**WORK TASK**:
Using the listing below, return every line that includes "README".

**MATERIAL SHOWN**:
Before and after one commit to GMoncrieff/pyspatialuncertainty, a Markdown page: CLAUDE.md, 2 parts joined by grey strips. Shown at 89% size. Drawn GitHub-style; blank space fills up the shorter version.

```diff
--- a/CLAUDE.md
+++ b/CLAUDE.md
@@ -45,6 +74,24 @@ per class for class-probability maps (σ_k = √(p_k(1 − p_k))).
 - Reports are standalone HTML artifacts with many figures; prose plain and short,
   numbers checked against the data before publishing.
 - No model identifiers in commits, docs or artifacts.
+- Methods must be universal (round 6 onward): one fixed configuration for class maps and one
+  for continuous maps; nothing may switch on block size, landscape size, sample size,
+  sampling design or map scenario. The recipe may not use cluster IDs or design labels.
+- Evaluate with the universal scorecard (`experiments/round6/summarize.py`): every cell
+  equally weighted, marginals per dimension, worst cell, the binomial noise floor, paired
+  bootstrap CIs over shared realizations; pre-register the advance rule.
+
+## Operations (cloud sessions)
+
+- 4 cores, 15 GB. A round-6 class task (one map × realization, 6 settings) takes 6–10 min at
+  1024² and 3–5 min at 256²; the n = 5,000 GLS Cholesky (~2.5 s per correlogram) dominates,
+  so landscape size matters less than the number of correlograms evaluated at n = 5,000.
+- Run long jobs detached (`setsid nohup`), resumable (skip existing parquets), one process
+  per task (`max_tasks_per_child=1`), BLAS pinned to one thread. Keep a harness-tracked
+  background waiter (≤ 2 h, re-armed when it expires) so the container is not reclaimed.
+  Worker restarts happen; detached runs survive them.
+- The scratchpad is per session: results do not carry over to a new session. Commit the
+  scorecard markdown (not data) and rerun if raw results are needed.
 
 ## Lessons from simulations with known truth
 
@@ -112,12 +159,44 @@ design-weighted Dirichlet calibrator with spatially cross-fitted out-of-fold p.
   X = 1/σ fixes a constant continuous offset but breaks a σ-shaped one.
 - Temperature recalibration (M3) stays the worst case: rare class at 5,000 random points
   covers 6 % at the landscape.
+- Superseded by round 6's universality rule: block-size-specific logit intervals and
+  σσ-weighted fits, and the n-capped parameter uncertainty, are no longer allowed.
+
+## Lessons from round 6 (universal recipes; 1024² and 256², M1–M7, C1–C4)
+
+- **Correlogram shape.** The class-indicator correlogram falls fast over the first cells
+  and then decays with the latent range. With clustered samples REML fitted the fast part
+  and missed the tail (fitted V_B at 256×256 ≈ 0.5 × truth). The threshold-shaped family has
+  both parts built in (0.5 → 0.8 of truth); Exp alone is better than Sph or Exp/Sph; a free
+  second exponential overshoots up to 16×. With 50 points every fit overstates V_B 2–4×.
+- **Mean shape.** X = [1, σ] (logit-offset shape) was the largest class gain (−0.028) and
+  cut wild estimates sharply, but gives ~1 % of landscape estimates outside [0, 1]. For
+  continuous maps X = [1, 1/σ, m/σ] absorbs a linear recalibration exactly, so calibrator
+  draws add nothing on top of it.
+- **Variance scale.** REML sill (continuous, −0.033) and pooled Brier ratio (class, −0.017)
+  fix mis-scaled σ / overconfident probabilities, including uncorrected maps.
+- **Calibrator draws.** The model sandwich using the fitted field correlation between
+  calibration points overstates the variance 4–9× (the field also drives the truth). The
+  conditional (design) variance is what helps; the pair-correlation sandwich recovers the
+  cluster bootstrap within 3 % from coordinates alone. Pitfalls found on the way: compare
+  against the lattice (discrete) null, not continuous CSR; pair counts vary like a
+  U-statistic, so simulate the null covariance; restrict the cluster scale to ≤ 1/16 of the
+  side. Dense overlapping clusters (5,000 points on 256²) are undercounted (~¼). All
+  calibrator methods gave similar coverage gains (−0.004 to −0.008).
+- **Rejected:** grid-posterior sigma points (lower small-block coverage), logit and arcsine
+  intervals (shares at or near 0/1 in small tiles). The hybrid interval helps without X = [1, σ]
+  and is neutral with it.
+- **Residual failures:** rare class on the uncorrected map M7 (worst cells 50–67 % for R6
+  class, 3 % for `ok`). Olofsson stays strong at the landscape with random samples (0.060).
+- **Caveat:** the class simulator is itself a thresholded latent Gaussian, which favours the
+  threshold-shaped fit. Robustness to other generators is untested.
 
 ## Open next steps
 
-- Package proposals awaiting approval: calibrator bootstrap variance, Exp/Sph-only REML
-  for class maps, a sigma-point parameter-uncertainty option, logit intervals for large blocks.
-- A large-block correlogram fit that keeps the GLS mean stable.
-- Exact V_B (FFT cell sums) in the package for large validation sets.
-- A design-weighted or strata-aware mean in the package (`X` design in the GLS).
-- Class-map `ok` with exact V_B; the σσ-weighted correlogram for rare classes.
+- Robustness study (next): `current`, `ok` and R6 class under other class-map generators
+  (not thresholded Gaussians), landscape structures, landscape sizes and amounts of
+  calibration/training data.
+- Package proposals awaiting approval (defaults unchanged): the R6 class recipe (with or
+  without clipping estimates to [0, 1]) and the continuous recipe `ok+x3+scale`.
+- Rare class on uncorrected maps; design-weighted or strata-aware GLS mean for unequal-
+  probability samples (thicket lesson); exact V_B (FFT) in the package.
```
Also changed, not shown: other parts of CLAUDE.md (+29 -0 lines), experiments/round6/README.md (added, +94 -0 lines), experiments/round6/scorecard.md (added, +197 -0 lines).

--

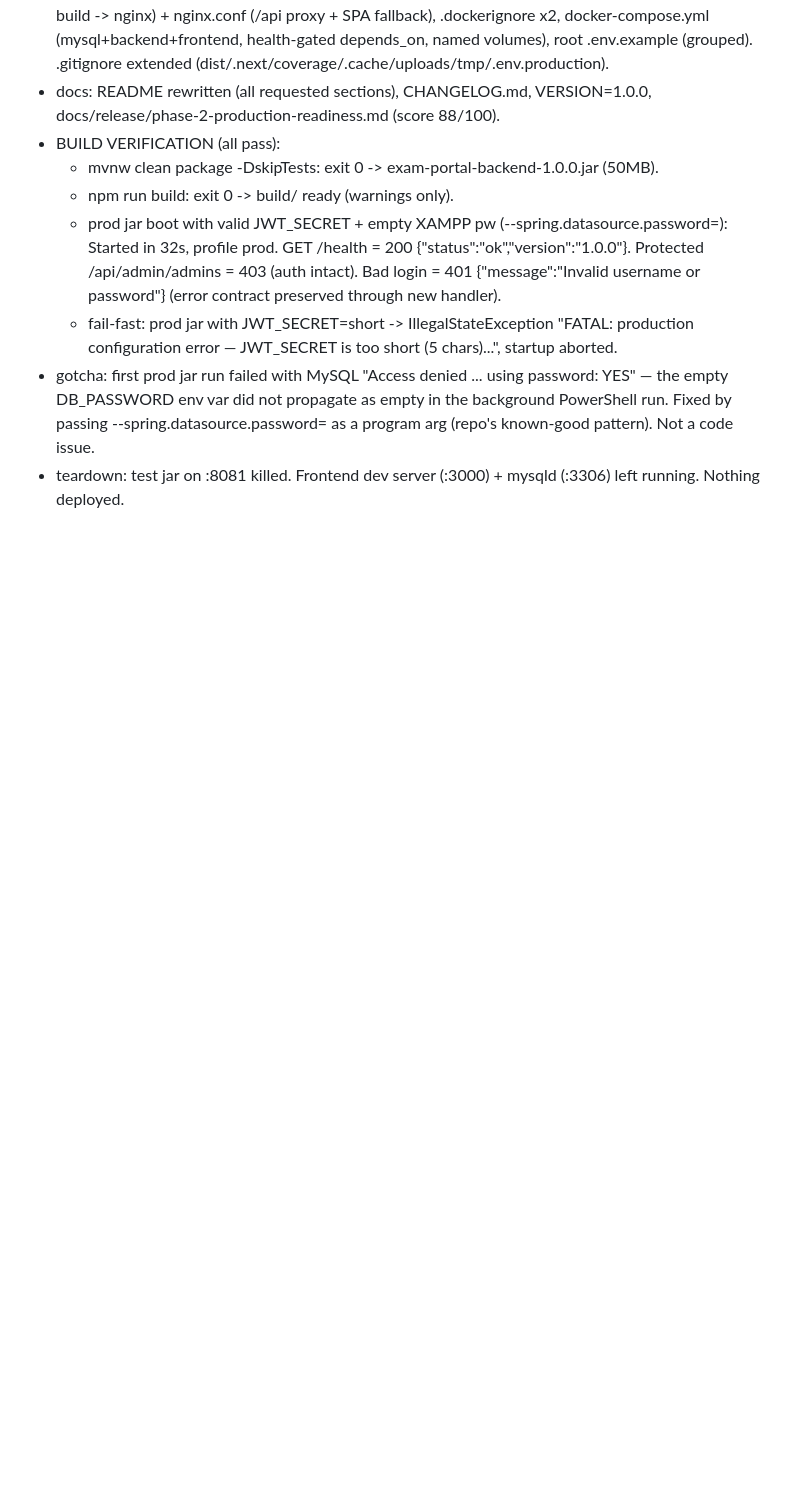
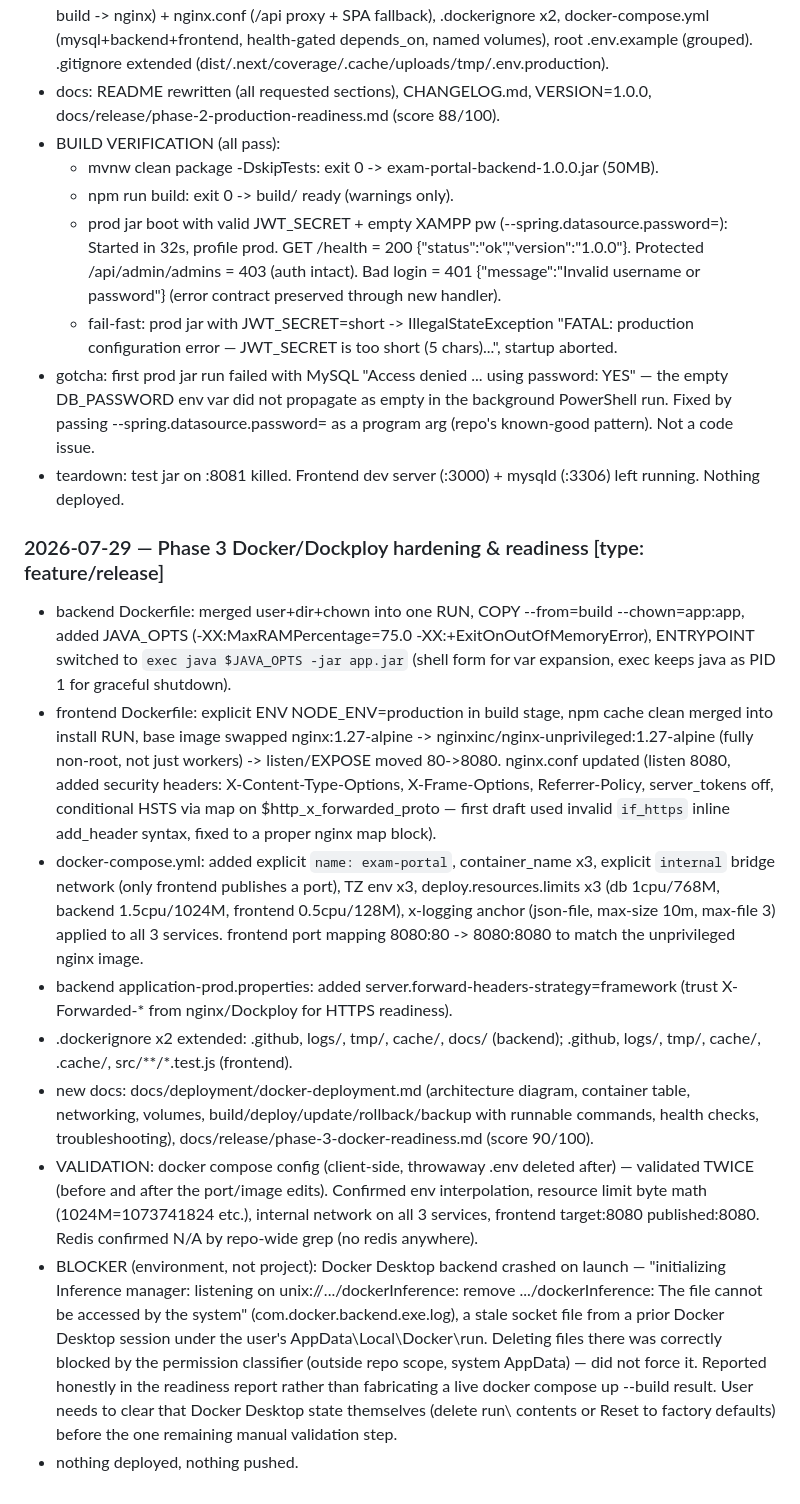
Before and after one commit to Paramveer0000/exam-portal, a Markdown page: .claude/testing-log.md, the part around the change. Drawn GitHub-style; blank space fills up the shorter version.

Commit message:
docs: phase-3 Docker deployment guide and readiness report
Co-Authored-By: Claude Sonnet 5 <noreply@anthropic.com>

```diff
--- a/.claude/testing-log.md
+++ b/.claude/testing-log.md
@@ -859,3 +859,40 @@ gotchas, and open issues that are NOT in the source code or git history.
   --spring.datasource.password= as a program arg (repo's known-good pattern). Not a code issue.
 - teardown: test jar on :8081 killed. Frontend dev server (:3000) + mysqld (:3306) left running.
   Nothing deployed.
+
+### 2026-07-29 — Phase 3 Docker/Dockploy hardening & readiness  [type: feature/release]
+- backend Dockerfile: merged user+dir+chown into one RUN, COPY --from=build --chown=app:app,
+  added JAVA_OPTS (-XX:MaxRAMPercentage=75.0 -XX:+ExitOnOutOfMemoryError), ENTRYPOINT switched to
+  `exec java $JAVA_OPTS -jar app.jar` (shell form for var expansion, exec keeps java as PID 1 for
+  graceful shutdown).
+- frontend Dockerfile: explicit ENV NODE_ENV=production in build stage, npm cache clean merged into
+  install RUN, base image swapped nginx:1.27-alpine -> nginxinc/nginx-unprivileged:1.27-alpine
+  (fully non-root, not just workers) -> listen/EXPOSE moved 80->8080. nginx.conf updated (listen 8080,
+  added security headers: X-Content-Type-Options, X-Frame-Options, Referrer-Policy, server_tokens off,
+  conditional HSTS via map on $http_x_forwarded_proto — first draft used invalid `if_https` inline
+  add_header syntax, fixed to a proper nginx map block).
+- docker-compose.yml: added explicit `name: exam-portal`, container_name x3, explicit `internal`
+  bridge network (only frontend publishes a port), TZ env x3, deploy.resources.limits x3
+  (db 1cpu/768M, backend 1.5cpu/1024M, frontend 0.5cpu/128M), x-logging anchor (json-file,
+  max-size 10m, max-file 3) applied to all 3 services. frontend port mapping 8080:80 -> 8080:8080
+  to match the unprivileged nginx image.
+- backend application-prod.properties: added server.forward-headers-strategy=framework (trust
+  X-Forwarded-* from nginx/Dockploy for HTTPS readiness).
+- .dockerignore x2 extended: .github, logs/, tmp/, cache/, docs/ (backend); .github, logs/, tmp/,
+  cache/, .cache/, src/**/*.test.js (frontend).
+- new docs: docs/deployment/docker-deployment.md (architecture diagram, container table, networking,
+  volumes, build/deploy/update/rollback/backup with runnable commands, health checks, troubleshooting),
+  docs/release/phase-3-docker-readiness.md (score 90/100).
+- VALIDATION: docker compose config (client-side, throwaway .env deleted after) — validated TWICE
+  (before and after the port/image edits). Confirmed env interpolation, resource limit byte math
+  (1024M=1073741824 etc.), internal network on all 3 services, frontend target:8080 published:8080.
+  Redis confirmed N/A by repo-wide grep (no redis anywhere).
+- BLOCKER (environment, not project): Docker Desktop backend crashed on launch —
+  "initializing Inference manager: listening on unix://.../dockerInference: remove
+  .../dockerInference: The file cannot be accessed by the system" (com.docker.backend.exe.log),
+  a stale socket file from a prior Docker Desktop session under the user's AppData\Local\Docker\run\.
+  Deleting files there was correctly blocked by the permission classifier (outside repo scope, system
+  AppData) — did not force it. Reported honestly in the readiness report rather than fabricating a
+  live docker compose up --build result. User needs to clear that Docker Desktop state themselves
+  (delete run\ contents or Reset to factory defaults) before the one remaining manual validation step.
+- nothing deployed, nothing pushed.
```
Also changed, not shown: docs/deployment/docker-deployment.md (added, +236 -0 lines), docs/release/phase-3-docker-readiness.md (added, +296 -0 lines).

==

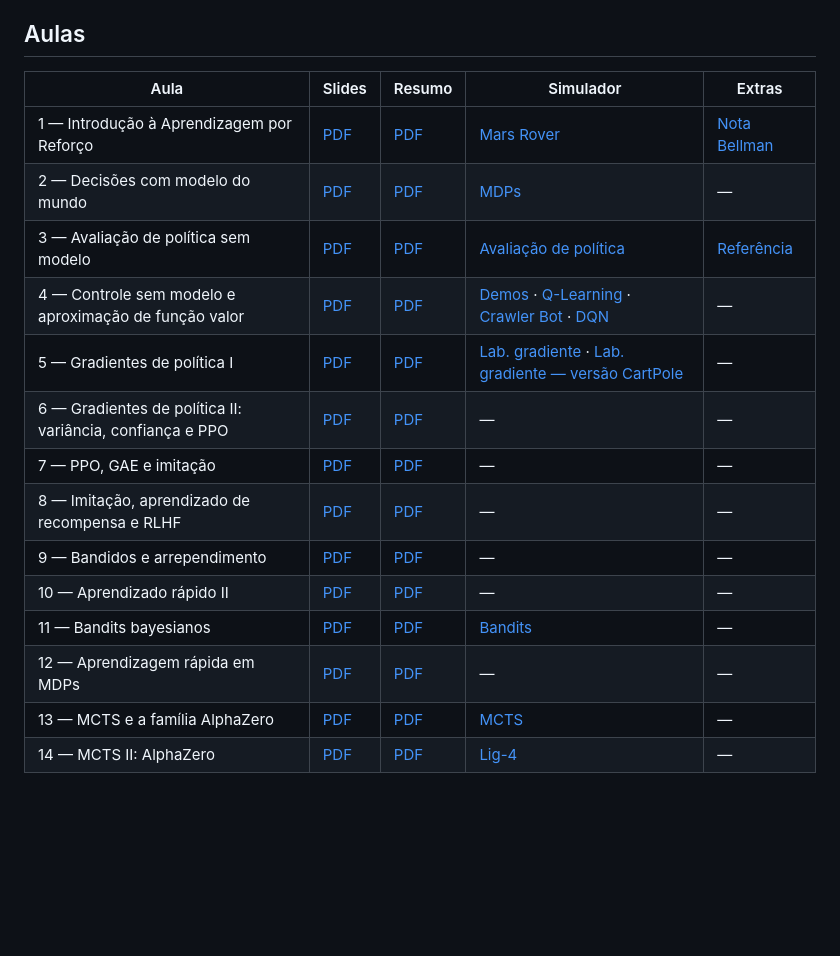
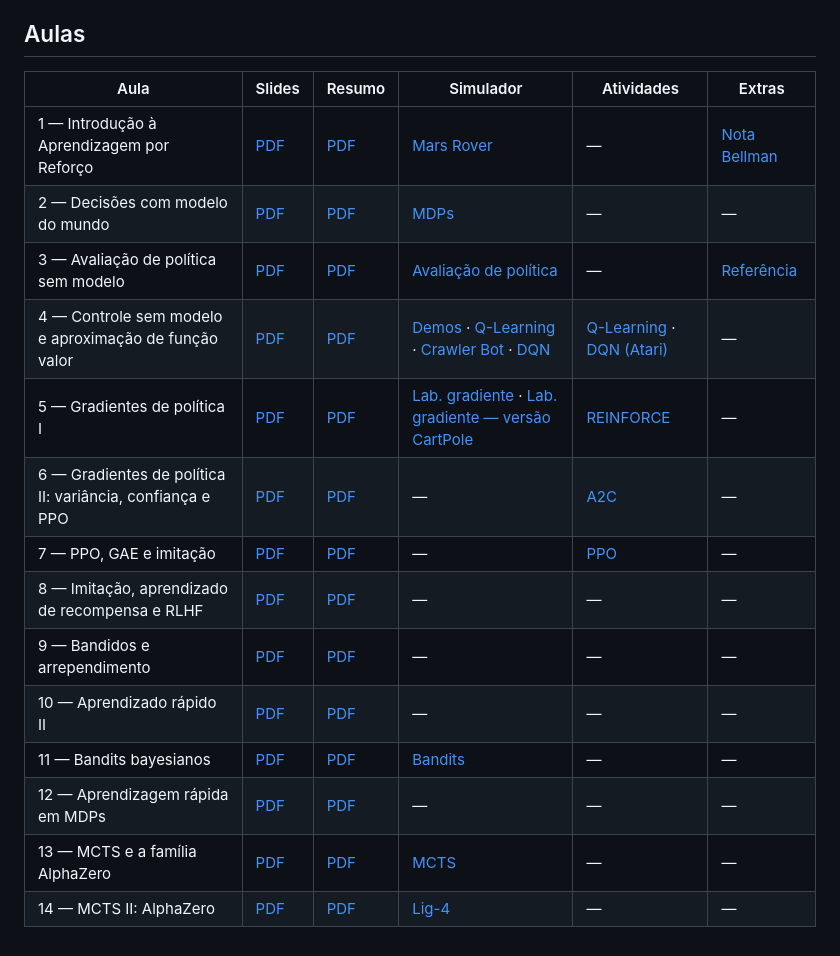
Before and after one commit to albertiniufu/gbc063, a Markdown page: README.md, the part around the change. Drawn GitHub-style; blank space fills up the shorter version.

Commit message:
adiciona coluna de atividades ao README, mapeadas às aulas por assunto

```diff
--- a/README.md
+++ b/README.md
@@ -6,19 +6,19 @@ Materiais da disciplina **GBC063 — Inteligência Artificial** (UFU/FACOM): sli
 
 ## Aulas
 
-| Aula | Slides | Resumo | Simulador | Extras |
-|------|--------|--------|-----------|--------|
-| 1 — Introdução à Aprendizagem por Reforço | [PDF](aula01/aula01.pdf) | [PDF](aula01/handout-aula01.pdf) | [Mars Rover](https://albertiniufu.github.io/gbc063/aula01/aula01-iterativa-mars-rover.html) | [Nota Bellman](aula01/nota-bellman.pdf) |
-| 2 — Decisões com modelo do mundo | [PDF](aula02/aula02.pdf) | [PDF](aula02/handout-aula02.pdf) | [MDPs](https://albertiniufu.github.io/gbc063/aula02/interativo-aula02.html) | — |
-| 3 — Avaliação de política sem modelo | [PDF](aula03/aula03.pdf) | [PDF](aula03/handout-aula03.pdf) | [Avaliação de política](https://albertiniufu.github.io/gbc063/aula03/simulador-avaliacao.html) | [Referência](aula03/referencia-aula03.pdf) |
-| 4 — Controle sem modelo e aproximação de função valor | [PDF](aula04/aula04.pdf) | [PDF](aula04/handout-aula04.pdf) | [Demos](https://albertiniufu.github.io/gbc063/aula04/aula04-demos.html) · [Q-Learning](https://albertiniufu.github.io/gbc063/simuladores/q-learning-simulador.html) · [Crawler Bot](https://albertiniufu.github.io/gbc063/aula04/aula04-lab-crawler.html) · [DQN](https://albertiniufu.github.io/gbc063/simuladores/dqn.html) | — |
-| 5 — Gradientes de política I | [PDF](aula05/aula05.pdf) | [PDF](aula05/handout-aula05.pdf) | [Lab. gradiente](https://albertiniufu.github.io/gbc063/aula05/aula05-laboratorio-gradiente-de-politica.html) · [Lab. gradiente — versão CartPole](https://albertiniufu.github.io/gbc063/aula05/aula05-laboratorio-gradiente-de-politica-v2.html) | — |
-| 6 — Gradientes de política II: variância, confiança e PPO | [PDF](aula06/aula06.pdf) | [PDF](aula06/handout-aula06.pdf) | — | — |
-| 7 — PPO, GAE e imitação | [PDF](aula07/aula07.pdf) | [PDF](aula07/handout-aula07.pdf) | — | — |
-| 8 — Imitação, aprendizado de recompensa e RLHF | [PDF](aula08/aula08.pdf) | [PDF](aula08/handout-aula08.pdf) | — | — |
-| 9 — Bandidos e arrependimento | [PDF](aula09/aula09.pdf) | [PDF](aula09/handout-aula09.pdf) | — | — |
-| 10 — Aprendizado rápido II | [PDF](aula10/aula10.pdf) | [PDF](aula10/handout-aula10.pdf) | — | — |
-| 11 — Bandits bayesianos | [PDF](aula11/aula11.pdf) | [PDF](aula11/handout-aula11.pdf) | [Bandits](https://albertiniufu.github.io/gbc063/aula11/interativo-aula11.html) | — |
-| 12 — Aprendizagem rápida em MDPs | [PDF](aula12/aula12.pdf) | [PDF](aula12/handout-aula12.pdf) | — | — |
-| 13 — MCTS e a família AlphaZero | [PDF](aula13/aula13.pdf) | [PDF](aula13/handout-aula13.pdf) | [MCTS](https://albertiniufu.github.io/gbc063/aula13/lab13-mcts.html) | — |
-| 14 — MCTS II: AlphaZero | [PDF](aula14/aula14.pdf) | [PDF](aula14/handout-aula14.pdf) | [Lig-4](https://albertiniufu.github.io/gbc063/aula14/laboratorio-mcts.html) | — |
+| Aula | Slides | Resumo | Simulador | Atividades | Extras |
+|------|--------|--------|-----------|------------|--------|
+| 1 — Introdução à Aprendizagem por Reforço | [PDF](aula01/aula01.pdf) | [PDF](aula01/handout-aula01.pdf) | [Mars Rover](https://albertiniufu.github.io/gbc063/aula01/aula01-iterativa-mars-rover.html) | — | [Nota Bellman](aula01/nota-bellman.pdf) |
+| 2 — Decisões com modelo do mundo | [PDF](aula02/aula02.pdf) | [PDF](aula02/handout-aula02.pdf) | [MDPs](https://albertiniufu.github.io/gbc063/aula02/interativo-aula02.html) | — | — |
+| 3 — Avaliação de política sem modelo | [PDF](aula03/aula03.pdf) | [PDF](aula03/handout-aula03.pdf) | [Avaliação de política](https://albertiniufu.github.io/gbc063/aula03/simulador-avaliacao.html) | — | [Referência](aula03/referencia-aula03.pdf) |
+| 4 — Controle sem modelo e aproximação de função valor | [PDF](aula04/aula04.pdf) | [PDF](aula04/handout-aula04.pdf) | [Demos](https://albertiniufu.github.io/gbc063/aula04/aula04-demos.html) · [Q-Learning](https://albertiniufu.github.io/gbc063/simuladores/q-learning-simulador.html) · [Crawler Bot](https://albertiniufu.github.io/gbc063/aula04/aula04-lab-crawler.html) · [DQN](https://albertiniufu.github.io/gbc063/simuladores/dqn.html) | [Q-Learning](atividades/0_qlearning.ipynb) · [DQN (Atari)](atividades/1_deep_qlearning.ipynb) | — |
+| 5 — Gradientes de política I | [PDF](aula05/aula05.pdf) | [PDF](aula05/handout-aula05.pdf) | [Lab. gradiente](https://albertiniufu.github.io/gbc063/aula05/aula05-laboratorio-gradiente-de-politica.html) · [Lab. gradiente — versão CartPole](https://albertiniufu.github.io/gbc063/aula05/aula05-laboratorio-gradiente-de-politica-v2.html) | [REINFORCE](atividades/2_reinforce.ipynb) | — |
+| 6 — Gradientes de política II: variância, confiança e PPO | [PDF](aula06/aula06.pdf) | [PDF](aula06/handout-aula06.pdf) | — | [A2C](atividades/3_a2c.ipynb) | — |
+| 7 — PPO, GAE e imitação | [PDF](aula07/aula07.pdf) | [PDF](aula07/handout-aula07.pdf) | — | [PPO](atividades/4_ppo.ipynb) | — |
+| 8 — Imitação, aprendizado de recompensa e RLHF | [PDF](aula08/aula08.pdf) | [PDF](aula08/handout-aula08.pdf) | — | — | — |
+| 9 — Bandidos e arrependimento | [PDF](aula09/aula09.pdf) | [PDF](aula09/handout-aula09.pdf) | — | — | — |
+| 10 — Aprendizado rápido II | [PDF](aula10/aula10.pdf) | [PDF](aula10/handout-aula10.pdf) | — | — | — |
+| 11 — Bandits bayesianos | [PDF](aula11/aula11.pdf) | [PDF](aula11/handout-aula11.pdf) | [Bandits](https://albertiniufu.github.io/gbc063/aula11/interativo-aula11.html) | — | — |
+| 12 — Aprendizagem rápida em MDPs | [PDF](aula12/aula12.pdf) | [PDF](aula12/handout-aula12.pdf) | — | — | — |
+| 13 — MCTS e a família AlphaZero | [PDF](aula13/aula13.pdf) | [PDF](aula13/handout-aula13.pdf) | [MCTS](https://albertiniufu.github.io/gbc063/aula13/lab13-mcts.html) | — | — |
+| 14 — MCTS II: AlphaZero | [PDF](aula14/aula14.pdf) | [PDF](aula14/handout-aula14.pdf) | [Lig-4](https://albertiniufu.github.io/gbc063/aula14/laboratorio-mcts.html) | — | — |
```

**OUTPUT FOR THIS TASK**:
Also changed, not shown: other parts of CLAUDE.md (+29 -0 lines), experiments/round6/README.md (added, +94 -0 lines), experiments/round6/scorecard.md (added, +197 -0 lines).
Before and after one commit to albertiniufu/gbc063, a Markdown page: README.md, the part around the change. Drawn GitHub-style; blank space fills up the shorter version.
adiciona coluna de atividades ao README, mapeadas às aulas por assunto
--- a/README.md
+++ b/README.md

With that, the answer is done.